Trim it all down. Find those niche opportunities for you that work for your business. If you’re an e-commerce fashion brand, look at Instagram. If you’re a B2B SaaS company, look at LinkedIn. Really focus on getting those right. There are so many people in these social networks now, you can focus on one and find a ton of opportunity. I think that’s a bigger trend that’s going to play out for social marketers moving forward.

Jerod Morris: Yeah, excellent advice, Jason. If you want to get more from Jason, you can follow him on Twitter @JasonKeath. Jason, thank you for your time and for your insight. This has been a lot of fun.

Jason Keath: Yeah I appreciate it, and I really, really highly encourage folks to check out our conference. If you go to, we’ve just put up a temporary, for the next couple of weeks, $100 off. Check it out. We’d really love to see some Rainmaker, Copyblogger fans out there at the conference this year.

Jerod Morris: Absolutely. It’s All right, Jason, thank you, and we’ll talk to you soon.

Jason Keath: Thanks, Jerod. Appreciate it.

Jerod Morris: My thanks again to Jason Keath of Social Fresh for joining us on this episode of The Digital Entrepreneur. Again, the URL for the report is If you are interested in their conference, it is Go check that out. Their conference is in August.

How to Take Your Digital Business to the Next Level

Jerod Morris: Again, make sure today or tomorrow that you go to Rainmaker.FM/DCA. The price of Digital Commerce Academy is going up. Even if you get to this episode after Friday, May 27th, the price of one of those courses that is in there would be $495 if we sold it individually, and you’re getting four of those courses plus everything else for $595 per year.

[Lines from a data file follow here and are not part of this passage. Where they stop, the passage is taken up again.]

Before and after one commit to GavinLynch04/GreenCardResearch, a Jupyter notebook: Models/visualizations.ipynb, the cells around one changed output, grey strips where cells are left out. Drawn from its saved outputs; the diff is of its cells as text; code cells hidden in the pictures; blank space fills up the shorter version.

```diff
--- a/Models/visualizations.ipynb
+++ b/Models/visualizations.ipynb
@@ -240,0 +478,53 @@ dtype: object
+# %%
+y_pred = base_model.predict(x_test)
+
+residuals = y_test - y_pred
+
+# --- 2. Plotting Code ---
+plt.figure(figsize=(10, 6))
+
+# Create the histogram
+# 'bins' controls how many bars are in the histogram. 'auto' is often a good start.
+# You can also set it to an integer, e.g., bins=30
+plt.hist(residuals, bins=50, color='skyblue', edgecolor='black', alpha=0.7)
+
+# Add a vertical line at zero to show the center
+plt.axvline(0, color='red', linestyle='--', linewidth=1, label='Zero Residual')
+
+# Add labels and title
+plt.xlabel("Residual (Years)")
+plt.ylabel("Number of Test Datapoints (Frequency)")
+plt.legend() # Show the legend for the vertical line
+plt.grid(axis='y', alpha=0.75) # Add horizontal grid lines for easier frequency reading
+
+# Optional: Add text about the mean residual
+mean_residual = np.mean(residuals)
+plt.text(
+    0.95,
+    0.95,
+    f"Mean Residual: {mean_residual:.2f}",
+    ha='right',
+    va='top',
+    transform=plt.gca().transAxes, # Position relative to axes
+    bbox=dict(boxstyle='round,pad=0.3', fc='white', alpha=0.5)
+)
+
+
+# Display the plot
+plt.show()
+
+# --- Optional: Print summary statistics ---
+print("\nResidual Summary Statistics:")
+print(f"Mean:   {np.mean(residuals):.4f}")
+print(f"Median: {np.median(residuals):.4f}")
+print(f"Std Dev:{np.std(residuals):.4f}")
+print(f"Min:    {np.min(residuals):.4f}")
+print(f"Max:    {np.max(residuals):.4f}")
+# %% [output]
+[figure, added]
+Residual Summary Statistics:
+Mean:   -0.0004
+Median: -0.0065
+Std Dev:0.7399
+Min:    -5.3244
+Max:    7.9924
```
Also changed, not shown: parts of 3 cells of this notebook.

It’s an incredible deal.

We really want you to get in there, learn as much as you can so that you can take your digital business to the next level and be as successful as you can possibly be. That is the goal with The Digital Entrepreneur podcast. That is the goal of Digital Commerce Academy. We look forward to you taking advantage of it.

Again, Rainmaker.FM/DCA. If you’re listening to this on the day the episode goes out, make sure you go there to get the best price that you can get on Digital Commerce Academy.

All right, everybody, thank you very much for listening to this episode. We will be back next week with another brand-new episode of The Digital Entrepreneur. Until then, take care. We will talk to you soon.